# Function composition

In mathematics, function composition is a way of making a new function from two other functions through a chain-like process.

More specifically, given a function f from X to Y and a function g from Y to Z, then the function "g composed with f", written as g ∘ f, is a function from X to Z (notice how it is usually written in the opposite way to how people would expect it to be).

The value of f given the input x is written as f(x). The value of g ∘ f given the input x is written as (gf)(x), and is defined as g(f(x)).

As an example. let f be a function which doubles a number (multiplies it by 2), and let g be a function which subtracts 1 from a number. These two functions can be written as:

${\displaystyle f(x)=2x}$
${\displaystyle g(x)=x-1}$

Here, g composed with f would be the function which doubles a number, and then subtracts 1 from it. That is:

${\displaystyle (g\circ f)(x)=2x-1}$

On the other hand, f composed with g would be the function which subtracts 1 from a number, and then doubles it:

${\displaystyle (f\circ g)(x)=2(x-1)}$

Composition of functions can also be generalized to binary relations, where it is sometimes represented using the same ${\displaystyle \circ }$ symbol (as in ${\displaystyle R\circ S}$).[1]

## Properties

Function composition can be proven to be associative, which means that:[2]

${\displaystyle f\circ (g\circ h)=(f\circ g)\circ h}$

However, function composition is in general not commutative, which means that:[3]

${\displaystyle f\circ g\neq g\circ f}$

This can be also seen in the first example, where (g ∘ f)(2) = 2*2 - 1 = 3 and (f ∘ g)(2) = 2*(2-1) = 2.

## References

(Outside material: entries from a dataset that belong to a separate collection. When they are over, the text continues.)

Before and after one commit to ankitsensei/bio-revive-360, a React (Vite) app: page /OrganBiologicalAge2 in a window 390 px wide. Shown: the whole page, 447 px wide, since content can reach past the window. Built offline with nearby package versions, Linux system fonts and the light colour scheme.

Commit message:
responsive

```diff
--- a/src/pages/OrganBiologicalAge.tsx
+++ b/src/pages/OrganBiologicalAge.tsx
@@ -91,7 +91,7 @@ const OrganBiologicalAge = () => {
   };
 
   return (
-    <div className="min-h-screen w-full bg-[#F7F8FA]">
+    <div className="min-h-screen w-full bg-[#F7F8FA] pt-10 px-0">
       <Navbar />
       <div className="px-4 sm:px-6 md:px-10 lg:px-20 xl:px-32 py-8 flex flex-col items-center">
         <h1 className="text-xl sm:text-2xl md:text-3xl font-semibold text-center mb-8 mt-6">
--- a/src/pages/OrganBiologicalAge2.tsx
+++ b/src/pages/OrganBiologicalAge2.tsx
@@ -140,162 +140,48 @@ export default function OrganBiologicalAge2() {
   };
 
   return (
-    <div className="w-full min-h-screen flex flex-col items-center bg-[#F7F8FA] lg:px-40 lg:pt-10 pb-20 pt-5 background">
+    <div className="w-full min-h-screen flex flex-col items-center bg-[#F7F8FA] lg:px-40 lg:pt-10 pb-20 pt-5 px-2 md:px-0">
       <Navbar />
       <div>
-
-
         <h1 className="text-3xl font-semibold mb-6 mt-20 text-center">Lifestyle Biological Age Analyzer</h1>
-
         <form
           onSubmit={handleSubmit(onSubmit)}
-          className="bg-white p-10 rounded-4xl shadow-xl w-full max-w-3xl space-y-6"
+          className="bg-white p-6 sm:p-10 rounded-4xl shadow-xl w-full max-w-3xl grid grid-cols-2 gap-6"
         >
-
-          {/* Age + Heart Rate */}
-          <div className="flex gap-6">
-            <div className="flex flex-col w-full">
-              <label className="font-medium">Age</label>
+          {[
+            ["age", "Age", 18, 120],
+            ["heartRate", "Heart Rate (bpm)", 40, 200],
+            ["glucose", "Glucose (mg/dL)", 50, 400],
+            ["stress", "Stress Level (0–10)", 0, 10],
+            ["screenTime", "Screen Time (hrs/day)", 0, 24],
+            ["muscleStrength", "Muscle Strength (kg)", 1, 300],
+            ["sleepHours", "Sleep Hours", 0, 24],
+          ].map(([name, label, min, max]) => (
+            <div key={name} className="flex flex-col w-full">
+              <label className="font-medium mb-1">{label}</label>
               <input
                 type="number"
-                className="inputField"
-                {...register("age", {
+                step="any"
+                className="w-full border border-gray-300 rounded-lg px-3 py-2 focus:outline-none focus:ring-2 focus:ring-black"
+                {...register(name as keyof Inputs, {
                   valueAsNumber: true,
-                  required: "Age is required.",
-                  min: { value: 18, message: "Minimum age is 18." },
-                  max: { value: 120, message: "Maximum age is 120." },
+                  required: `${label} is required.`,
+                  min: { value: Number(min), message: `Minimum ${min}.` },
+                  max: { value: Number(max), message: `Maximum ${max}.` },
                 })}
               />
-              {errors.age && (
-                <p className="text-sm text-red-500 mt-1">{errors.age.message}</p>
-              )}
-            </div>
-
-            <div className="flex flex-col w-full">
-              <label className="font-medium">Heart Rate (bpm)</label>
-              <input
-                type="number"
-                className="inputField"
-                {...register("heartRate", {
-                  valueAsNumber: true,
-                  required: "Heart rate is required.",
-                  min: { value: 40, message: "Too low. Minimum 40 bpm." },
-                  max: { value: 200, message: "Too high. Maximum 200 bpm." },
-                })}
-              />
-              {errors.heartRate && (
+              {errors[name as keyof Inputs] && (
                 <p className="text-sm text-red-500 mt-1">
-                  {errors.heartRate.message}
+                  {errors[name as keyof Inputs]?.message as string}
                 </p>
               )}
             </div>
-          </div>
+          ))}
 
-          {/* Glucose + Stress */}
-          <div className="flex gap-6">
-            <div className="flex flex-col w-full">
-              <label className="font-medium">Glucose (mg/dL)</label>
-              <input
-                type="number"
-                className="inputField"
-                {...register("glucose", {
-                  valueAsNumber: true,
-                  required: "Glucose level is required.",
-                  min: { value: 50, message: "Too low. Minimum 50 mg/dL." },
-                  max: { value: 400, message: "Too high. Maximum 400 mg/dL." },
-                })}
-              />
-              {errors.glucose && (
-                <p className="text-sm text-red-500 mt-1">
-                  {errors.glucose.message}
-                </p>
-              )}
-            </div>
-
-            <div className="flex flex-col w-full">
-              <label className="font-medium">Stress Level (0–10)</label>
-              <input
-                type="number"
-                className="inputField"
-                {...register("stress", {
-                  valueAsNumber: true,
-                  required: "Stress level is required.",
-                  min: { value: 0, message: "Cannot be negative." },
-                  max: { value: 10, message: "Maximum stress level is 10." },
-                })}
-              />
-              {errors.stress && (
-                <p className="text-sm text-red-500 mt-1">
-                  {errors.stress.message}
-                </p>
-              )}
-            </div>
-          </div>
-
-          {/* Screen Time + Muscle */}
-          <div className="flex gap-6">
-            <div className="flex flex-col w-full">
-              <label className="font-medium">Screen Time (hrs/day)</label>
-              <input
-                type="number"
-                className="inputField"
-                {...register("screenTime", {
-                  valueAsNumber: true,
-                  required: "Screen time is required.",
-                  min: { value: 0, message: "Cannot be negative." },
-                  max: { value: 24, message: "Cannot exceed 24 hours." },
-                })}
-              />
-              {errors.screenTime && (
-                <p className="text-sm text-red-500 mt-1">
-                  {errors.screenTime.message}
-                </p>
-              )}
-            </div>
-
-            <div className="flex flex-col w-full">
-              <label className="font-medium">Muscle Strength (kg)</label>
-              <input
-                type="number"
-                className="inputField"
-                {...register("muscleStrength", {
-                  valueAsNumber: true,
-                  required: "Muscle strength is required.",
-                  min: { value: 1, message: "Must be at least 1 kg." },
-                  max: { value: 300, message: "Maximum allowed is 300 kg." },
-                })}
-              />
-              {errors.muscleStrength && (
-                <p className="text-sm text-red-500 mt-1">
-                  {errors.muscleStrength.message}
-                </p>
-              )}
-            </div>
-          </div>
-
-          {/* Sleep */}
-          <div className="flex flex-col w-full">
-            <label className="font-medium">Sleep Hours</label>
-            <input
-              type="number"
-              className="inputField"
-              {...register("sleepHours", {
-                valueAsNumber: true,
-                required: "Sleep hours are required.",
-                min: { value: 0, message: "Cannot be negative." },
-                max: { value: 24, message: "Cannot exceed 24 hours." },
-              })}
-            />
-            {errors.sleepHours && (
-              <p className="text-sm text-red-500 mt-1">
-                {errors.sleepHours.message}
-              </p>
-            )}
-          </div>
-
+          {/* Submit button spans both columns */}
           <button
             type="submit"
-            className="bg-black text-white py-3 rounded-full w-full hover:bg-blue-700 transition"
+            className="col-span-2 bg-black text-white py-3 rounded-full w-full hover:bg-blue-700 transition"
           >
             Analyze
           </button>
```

1. "Comprehensive List of Algebra Symbols". Math Vault. 2020-03-25. Retrieved 2020-08-28.
2. Weisstein, Eric W. "Composition". mathworld.wolfram.com. Retrieved 2020-08-28.
3. "3.4: Composition of Functions". Mathematics LibreTexts. 2020-01-16. Retrieved 2020-08-28.